CALL US: 216-397-4080  | CLIENT HELP DESK: 216-539-3686

Leave a 5-star Review; Get Arrested

Leave a 5-Star Review, Get Arrested

Riverbank Ruminations; Observations from The Banks of The Technology River

Tom Evans; Ashton Engineer Emeritus

The riot activity in Philadelphia following the death of George Floyd resulted in millions of dollars in property damage. Included in the damage to buildings and property were police cars that were set on fire. One of the arsonists was apprehended through some interesting police work using publicly available information and social media. This article details how the arsonist was found. I am going to hit the high points to emphasize what you need to be concerned about, even if you haven’t committed a crime.

What You Post Online Stays Online

The physical description of the arsonist came from news video, video footage on Vimeo, and pictures submitted to the FBI by photographers who were on site. The arsonist was wearing a mask, goggles, and gloves. She had a distinctive t-shirt, and a tattoo was visible on her arm.

The t-shirt was found on the website A 5-star review from “alleycatlore” from Philadelphia caught the investigators’ interest. Searching other websites turned up a user named “lore-elisabeth” on Searching found a person named Lore Elisabeth in Philadelphia who worked as a massage therapist. A video on the company website showed her giving a massage, and a tattoo matching the one in the riot footage was clearly visible. The FBI was able to trace the phone number on the website to an address for a person named Lore Blumenthal. Records subpoenaed from showed delivery of a t-shirt identical to the one in the riot footage to the Blumenthal address.  She is now in custody.

What is the lesson here, other than setting fire to police cars is a bad idea?
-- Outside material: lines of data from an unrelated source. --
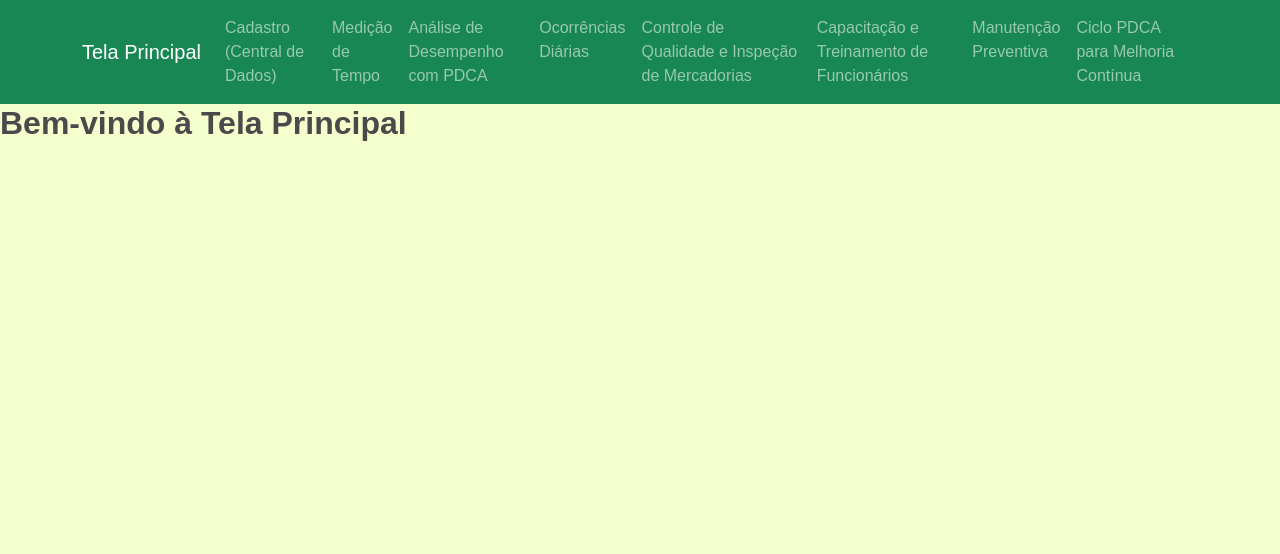
Repository: feliperanon/appliz
Page: /
An editor plug-in stored every save of this project. The page is shown before and after the next save, followed by the edit.
The browser window is 1280 px wide. The pictures show the whole page.
The project was rebuilt for these pictures with package versions that can differ from the ones it lists, and the page was loaded fresh each time. Also part of the build but not shown: src/components/Cadastro.js, src/components/MedicaoTempo.js, src/components/AnaliseDesempenho.js, src/components/OcorrenciasDiarias.js, src/components/ControleQualidade.js, src/components/CapacitacaoTreinamento.js, src/components/ManutencaoPreventiva.js, src/components/CicloPDCA.js.

Above is the page before, as saved 2024-10-12 14:53:07.

### src/index.js
import React from 'react';
import 'bootstrap/dist/css/bootstrap.min.css';
import ReactDOM from 'react-dom';
import 'bootstrap/dist/css/bootstrap.min.css'; // Importa o Bootstrap
import './global.css'; // Importa o CSS global onde as cores foram definidas
import App from './App';

ReactDOM.render(
  <React.StrictMode>
    <App />
  </React.StrictMode>,
  document.getElementById('root')
);

### src/global.css
/* Definir as cores personalizadas */
.color1 { background-color: #8ce86b !important; }
.color2 { background-color: #a6ee84 !important; }
.color3 { background-color: #c1f49d !important; }
.color4 { background-color: #dbf9b5 !important; }
.color5 { background-color: #f5ffce !important; }

/* Definir cores de texto para melhor visibilidade */
.text-primary {
  color: #8ce86b !important;
}

/* Estilos globais */
body {
  margin: 0;
  padding: 0;
  font-family: Arial, sans-serif;
  background-color: #f5ffce; /* Usando uma das cores como fundo */
}

h2 {
  font-weight: 700;
  color: #4a4a4a;
}

### src/App.js
import React from 'react';
import { BrowserRouter as Router, Route, Routes } from 'react-router-dom';
import Navbar from './components/Navbar'; // Corrigindo o caminho para Navbar
import Cadastro from './components/Cadastro'; // Corrigindo o caminho para Cadastro
import MedicaoTempo from './components/MedicaoTempo'; // Corrigindo o caminho para MedicaoTempo
import AnaliseDesempenho from './components/AnaliseDesempenho'; // Corrigindo o caminho para AnaliseDesempenho
import OcorrenciasDiarias from './components/OcorrenciasDiarias'; // Corrigindo o caminho para OcorrenciasDiarias
import ControleQualidade from './components/ControleQualidade'; // Corrigindo o caminho para ControleQualidade
import CapacitacaoTreinamento from './components/CapacitacaoTreinamento'; // Corrigindo o caminho para CapacitacaoTreinamento
import ManutencaoPreventiva from './components/ManutencaoPreventiva'; // Corrigindo o caminho para ManutencaoPreventiva
import CicloPDCA from './components/CicloPDCA'; // Corrigindo o caminho para CicloPDCA

const App = () => {
  return (
    <Router>
      <Navbar />
      <Routes>
        <Route exact path="/" element={<h2>Bem-vindo à Tela Principal</h2>} />
        <Route path="/cadastro" element={<Cadastro />} />
        <Route path="/medicao-tempo" element={<MedicaoTempo />} />
        <Route path="/analise-pdca" element={<AnaliseDesempenho />} />
        <Route path="/ocorrencias" element={<OcorrenciasDiarias />} />
        <Route path="/controle-qualidade" element={<ControleQualidade />} />
        <Route path="/capacitacao" element={<CapacitacaoTreinamento />} />
        <Route path="/manutencao" element={<ManutencaoPreventiva />} />
        <Route path="/ciclo-pdca" element={<CicloPDCA />} />
      </Routes>
    </Router>
  );
};

export default App;

### src/components/Navbar.js
import React from 'react';
import { Navbar, Nav, Container } from 'react-bootstrap';
import { Link } from 'react-router-dom';

const NavigationBar = () => {
  return (
    <Navbar bg="success" variant="dark" expand="lg">
      <Container>
        <Navbar.Brand as={Link} to="/">Tela Principal</Navbar.Brand>
        <Navbar.Toggle aria-controls="basic-navbar-nav" />
        <Navbar.Collapse id="basic-navbar-nav">
          <Nav className="me-auto">
            <Nav.Link as={Link} to="/cadastro">Cadastro (Central de Dados)</Nav.Link>
            <Nav.Link as={Link} to="/medicao-tempo">Medição de Tempo</Nav.Link>
            <Nav.Link as={Link} to="/analise-pdca">Análise de Desempenho com PDCA</Nav.Link>
            <Nav.Link as={Link} to="/ocorrencias">Ocorrências Diárias</Nav.Link>
            <Nav.Link as={Link} to="/controle-qualidade">Controle de Qualidade e Inspeção de Mercadorias</Nav.Link>
            <Nav.Link as={Link} to="/capacitacao">Capacitação e Treinamento de Funcionários</Nav.Link>
            <Nav.Link as={Link} to="/manutencao">Manutenção Preventiva</Nav.Link>
            <Nav.Link as={Link} to="/ciclo-pdca">Ciclo PDCA para Melhoria Contínua</Nav.Link>
          </Nav>
        </Navbar.Collapse>
      </Container>
    </Navbar>
  );
};

export default NavigationBar;

### src/components/Login.js
import React, { useState } from 'react';
import { useNavigate } from 'react-router-dom';

const Login = () => {
  const [email, setEmail] = useState('');
  const [password, setPassword] = useState('');
  const navigate = useNavigate();

  const handleSubmit = (event) => {
    event.preventDefault();
    if (email === 'admin@appliz.com' && password === '123456') {
      alert('Login realizado com sucesso!');
      navigate('/links');
    } else {
      alert('Email ou senha incorretos!');
    }
  };

  return (
    <div className="container d-flex justify-content-center align-items-center vh-100">
      <div className="col-md-4 color1 p-4 rounded shadow">
        <h2 className="text-center text-primary">Login</h2>
        <form onSubmit={handleSubmit}>
          <div className="form-group mb-3">
            <label>Email</label>
            <input
              type="email"
              className="form-control"
              value={email}
              onChange={(e) => setEmail(e.target.value)}
              placeholder="Digite seu email"
            />
          </div>
          <div className="form-group mb-3">
            <label>Senha</label>
            <input
              type="password"
              className="form-control"
              value={password}
              onChange={(e) => setPassword(e.target.value)}
              placeholder="Digite sua senha"
            />
          </div>
          <button type="submit" className="btn btn-dark w-100">Entrar</button>
        </form>
      </div>
    </div>
  );
};

export default Login;

Loaded but not shown: public/index.html (common file)

After the next save:
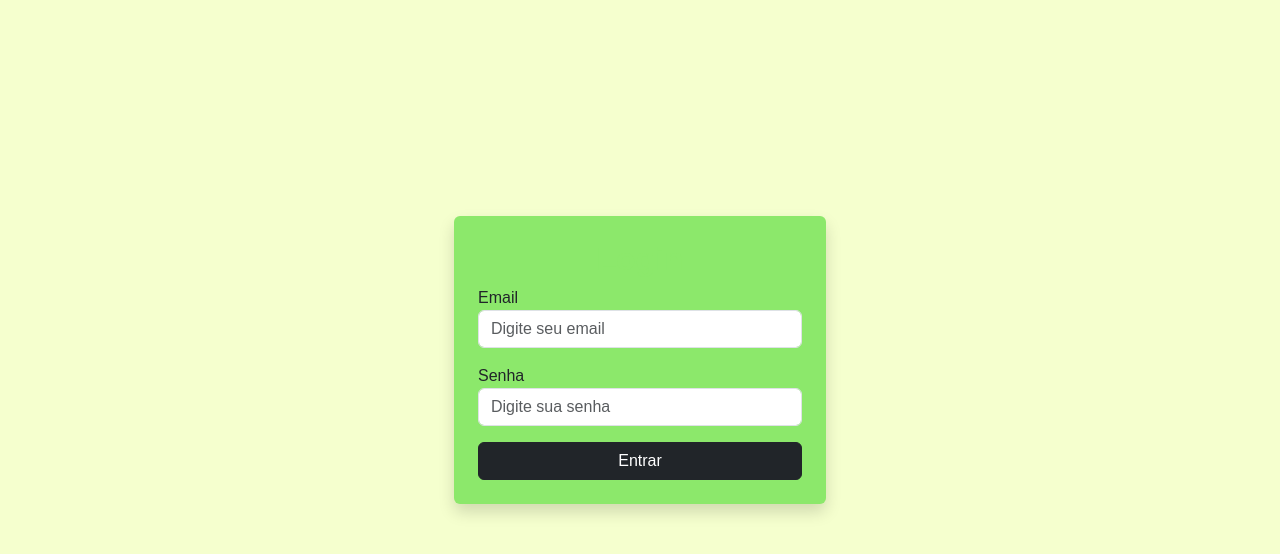
Saved 99 s later.
--- a/src/App.js
+++ b/src/App.js
@@ -1,5 +1,5 @@
-import React from 'react';
-import { BrowserRouter as Router, Route, Routes } from 'react-router-dom';
+import React, { useState } from 'react';
+import { BrowserRouter as Router, Route, Routes, Navigate } from 'react-router-dom';
 import Navbar from './components/Navbar'; // Corrigindo o caminho para Navbar
 import Cadastro from './components/Cadastro'; // Corrigindo o caminho para Cadastro
 import MedicaoTempo from './components/MedicaoTempo'; // Corrigindo o caminho para MedicaoTempo
@@ -9,21 +9,37 @@ import ControleQualidade from './components/ControleQualidade'; // Corrigindo o
 import CapacitacaoTreinamento from './components/CapacitacaoTreinamento'; // Corrigindo o caminho para CapacitacaoTreinamento
 import ManutencaoPreventiva from './components/ManutencaoPreventiva'; // Corrigindo o caminho para ManutencaoPreventiva
 import CicloPDCA from './components/CicloPDCA'; // Corrigindo o caminho para CicloPDCA
+import Login from './components/Login'; // Adicionar o componente de Login
 
 const App = () => {
+  const [isAuthenticated, setIsAuthenticated] = useState(false);
+
+  const handleLogin = () => {
+    setIsAuthenticated(true);
+  };
+
   return (
     <Router>
-      <Navbar />
+      {/* Somente mostrar a Navbar se o usuário estiver autenticado */}
+      {isAuthenticated && <Navbar />}
+
       <Routes>
-        <Route exact path="/" element={<h2>Bem-vindo à Tela Principal</h2>} />
-        <Route path="/cadastro" element={<Cadastro />} />
-        <Route path="/medicao-tempo" element={<MedicaoTempo />} />
-        <Route path="/analise-pdca" element={<AnaliseDesempenho />} />
-        <Route path="/ocorrencias" element={<OcorrenciasDiarias />} />
-        <Route path="/controle-qualidade" element={<ControleQualidade />} />
-        <Route path="/capacitacao" element={<CapacitacaoTreinamento />} />
-        <Route path="/manutencao" element={<ManutencaoPreventiva />} />
-        <Route path="/ciclo-pdca" element={<CicloPDCA />} />
+        {/* Rota para Login */}
+        <Route path="/" element={!isAuthenticated ? <Login onLogin={handleLogin} /> : <Navigate to="/cadastro" />} />
+
+        {/* As demais rotas só ficam acessíveis se o usuário estiver autenticado */}
+        {isAuthenticated && (
+          <>
+            <Route path="/cadastro" element={<Cadastro />} />
+            <Route path="/medicao-tempo" element={<MedicaoTempo />} />
+            <Route path="/analise-pdca" element={<AnaliseDesempenho />} />
+            <Route path="/ocorrencias" element={<OcorrenciasDiarias />} />
+            <Route path="/controle-qualidade" element={<ControleQualidade />} />
+            <Route path="/capacitacao" element={<CapacitacaoTreinamento />} />
+            <Route path="/manutencao" element={<ManutencaoPreventiva />} />
+            <Route path="/ciclo-pdca" element={<CicloPDCA />} />
+          </>
+        )}
       </Routes>
     </Router>
   );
A little old fashioned searching on the web can reveal a lot about you, your employees, and your company, perhaps more than you would care to have known. While the searching here was done by law enforcement to prosecute criminal behavior, they didn’t employ anything unique to law enforcement until they got down to subpoenaing some information. They probably could have gotten what they needed in other ways (social engineering) if they didn’t need to follow legal protocols to obtain legal evidence.
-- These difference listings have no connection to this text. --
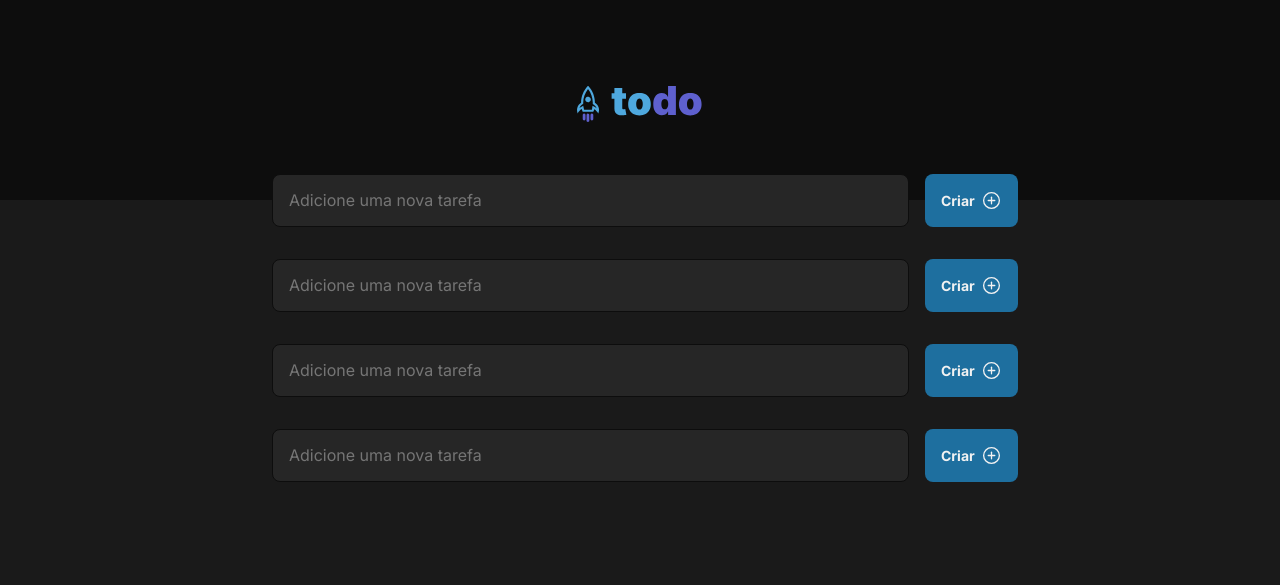
Repository: viniimartins/ToDoListROCKETSEAT
Page: /
These files come from the project's save history. The page is drawn as it stood at one moment and after the next save; the edit follows.
The browser window is 1280 px wide. The pictures show the whole page.
The project was rebuilt for these pictures with package versions that can differ from the ones it lists, and the page was loaded fresh each time. Also part of the build but not shown: vite.config.ts.

Above is the page before, as saved 2023-05-05 15:27:21.

### index.html
<!DOCTYPE html>
<html lang="en">
  <head>
    <meta charset="UTF-8" />

    <link rel="preconnect" href="https://fonts.googleapis.com" />
    <link rel="preconnect" href="https://fonts.gstatic.com" crossorigin />

    <link rel="icon" type="image/svg+xml" href="/vite.svg" />
    <meta name="viewport" content="width=device-width, initial-scale=1.0" />
    <title>Vite + React + TS</title>

    <link
      href="https://fonts.googleapis.com/css2?family=Inter:wght@400;700&display=swap"
      rel="stylesheet"
    />
  </head>
  <body>
    <div id="root"></div>
    <script type="module" src="/src/main.tsx"></script>
  </body>
</html>

### src/App.tsx
import { Header } from "./Components/Header";
import { AddTask } from "./Components/AddTask";

import styles from "./App.module.css";
import "./global.css";

export function App() {
  return (
    <>
      <div>
        <Header />

        <main className={styles.wrapper}>
          <AddTask />
          <AddTask />
          <AddTask />
          <AddTask />

        </main>
      </div>
    </>
  );
}

### src/Components/Header.tsx
import styles from "./Header.module.css";
import Logo from "../assets/Logo.svg";

export function Header() {
  return (
    <>
      <header className={styles.header}>
        <img src={Logo} />
      </header>
    </>
  );
}

### src/Components/AddTask.tsx
import { PlusCircle } from "phosphor-react";
import styles from "./AddTask.module.css";

export function AddTask() {
  return (
    <div className={styles.inputs}>
      <input
        className={styles.inputText}
        type="text"
        placeholder="Adicione uma nova tarefa"
      />
      <button className={styles.Button}>
        <span className={styles.ButtonText}>Criar</span>
        <PlusCircle size={21} />
      </button>
    </div>
  );
}

### src/App.module.css
.wrapper {
  max-width: 46rem;
  margin: -1.656rem auto;

  display: grid;
  grid-template-columns: 1fr;
  gap: 2rem;
  align-items: flex-start;

}

### src/global.css
:root {
  --white: #fff;

  --gray-100: #f2f2f2;
  --gray-200: #d9d9d9;
  --gray-300: #808080;
  --gray-400: #333333;
  --gray-500: #262626;
  --gray-600: #1a1a1a;
  --gray-700: #0d0d0d;

  --purble: #8284fa;
  --purbleDark: #5e60ce;

  --blue: #4ea8de;
  --blueDark: #1E6F9F;

  --darger: #e25858;
}

:focus {
  outline: transparent;
  box-shadow: 0 0 0 2px var(--purbleDark);
}

* {
  margin: 0;
  padding: 0;
  box-sizing: border-box;
}

body {
  background: var(--gray-600);
  color: var(--gray-100);
  -webkit-font-smoothing: antialiased;
}

body,
input,
textarea,
button {
  font-family: "Inter", sans-serif;
  font-weight: 400;
  font-size: 1rem;
}

### src/Components/Header.module.css
.header {
  height: 12.5rem;
  background-color: var(--gray-700);
  display: flex;
  justify-content: center;
  align-items: center;
}

.header img {
  width: 7.875rem;
  height: 3rem;
}

### src/Components/AddTask.module.css
.inputs {
  display: flex;
  gap: 1rem;
}

.inputText {
  width: 39.813rem;
  height: 3.313rem;

  border-radius: 0.5rem;
  padding: 1rem;
  border: 1px solid var(--gray-700);
  color: var(--gray-100);

  font-weight: 400;
  font-size: 1rem;
  background-color: var(--gray-500);
}

.Button {
  display: flex;
  align-items: center;

  background-color: var(--blueDark);
  color: var(--gray-100);

  border: none;
  border-radius: 0.5rem;
  padding: 1rem;
  cursor: pointer;
  gap: 0.4rem;

  font-weight: 700;
  font-size: 0.875rem;
}

.Button:hover {
  background: var(--blue);
}

### src/Components/Task.jsx

import styles from "./task.module.css"

export function Task() {
    return (
        <h1 className={styles.teste}>TESTE</h1>
    )
}

### src/Components/Task.module.css
.teste {
    color: red;
}

Loaded but not shown: src/main.tsx (common file)

After the next save:
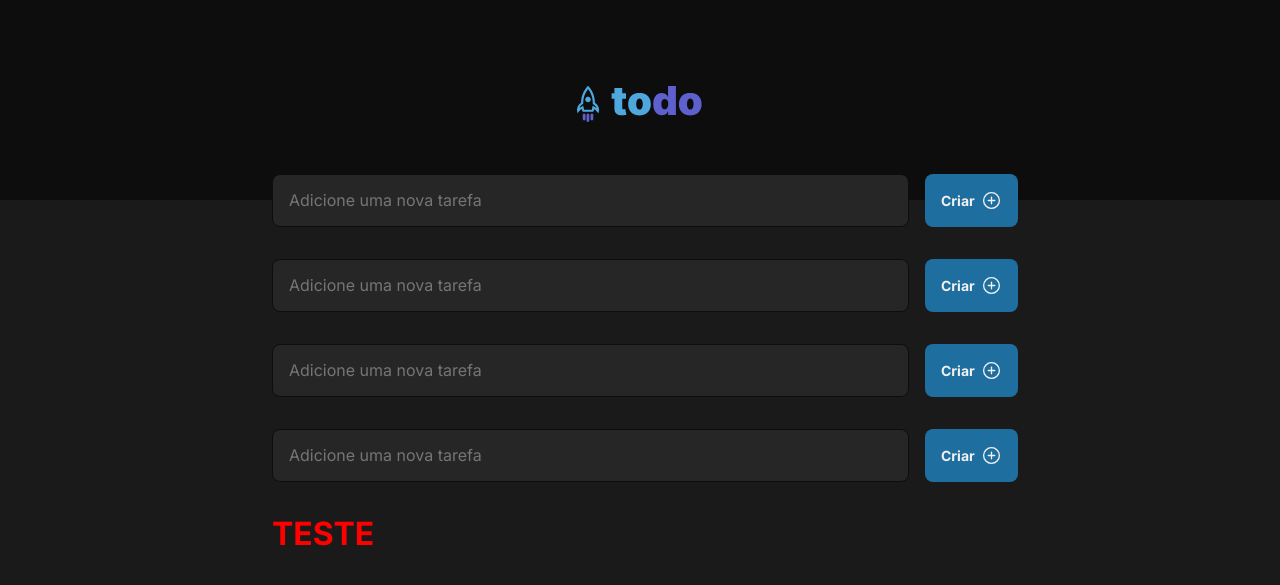
Saved 27 s later.
--- a/src/App.tsx
+++ b/src/App.tsx
@@ -1,5 +1,7 @@
 import { Header } from "./Components/Header";
 import { AddTask } from "./Components/AddTask";
+import { Task } from "./Components/Task";
+
 
 import styles from "./App.module.css";
 import "./global.css";
@@ -16,6 +18,8 @@ export function App() {
           <AddTask />
           <AddTask />
 
+          <Task />
+
         </main>
       </div>
     </>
You Are A Target. Like It Or Not.

You might feel that you or your company is not a target worthy of such investigative efforts on the part of bad guys. You are not wealthy or your company is not very big. Keep in mind that many ransomware attacks result in demands based on what the victim can (or the attacker thinks they can) pay. Also, you may not be the actual target the bad guy is after. In many cases, it’s not an immediate connection, but rather three degrees of separation. The city of Griffin, Georgia lost $800,000 in a BEC (Business email compromise) scam. The point of entry for the scam was a vendor that did regular business with the city. The vendor network was compromised and used to scam the city. Would you like to be the entry point for an attack on one of your biggest customers?

What Should You Post?
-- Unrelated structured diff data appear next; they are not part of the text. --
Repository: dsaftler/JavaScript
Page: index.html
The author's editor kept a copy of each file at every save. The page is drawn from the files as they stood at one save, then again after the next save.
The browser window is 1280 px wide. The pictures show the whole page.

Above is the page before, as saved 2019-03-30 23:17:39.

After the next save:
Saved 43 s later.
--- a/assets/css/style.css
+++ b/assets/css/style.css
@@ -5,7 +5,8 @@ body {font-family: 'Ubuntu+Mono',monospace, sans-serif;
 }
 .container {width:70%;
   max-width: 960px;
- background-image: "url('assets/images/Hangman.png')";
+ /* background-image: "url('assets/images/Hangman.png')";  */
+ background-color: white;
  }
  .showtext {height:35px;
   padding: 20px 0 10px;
The case of Lore Blumenthal should be an object lesson for individuals and businesses alike. The more information about you, your business, or employees that is available online, the easier it is for the bad guys to come up with something that they can use to social engineer their way into your network. Obviously, you need an internet presence these days, but what should that include? Should you have a biography of all your senior officers including educational institutions attended, hobbies, fraternities, etc? Is that kind of information needed to do business? You need some contact information and probably titles. The fact that the president of the company breeds collies and is a member of the AKC probably does not help convince people to order the widgets your company makes. Likewise, your employees posting information about who got promoted and who is in charge of wire transfers is probably not going to help make people want to do business with you, especially if that information is on Facebook.

Do you check the internet to find out what someone could find out about you, your company, and your employees? From the technical side, you get a penetration test done. This is a process where your network is checked for weaknesses that attackers could use. The last line of defense in any network is the people on it. Social engineering is the weapon used against them. Information about them is the ammunition for that weapon.

It would be useful to know if your policies (you do have them, don’t you?) about what can be posted publicly are being followed. If someone is publicly posting information that should remain within the company, this is something that can be used in a social engineering attack. As in the Griffin, Georgia case, the attackers had information that was accurate to use as a basis for setting up the scam. When the attacker has information that makes them seem more legitimate, they are more likely to be successful.

I suspect that Lore Blumenthal didn’t expect a review that she posted would lead to her arrest. It just shows that information can be obtained from anywhere and used for any purpose. Even if you can’t contain it, you need to understand where it is and how it can be used.

Related Posts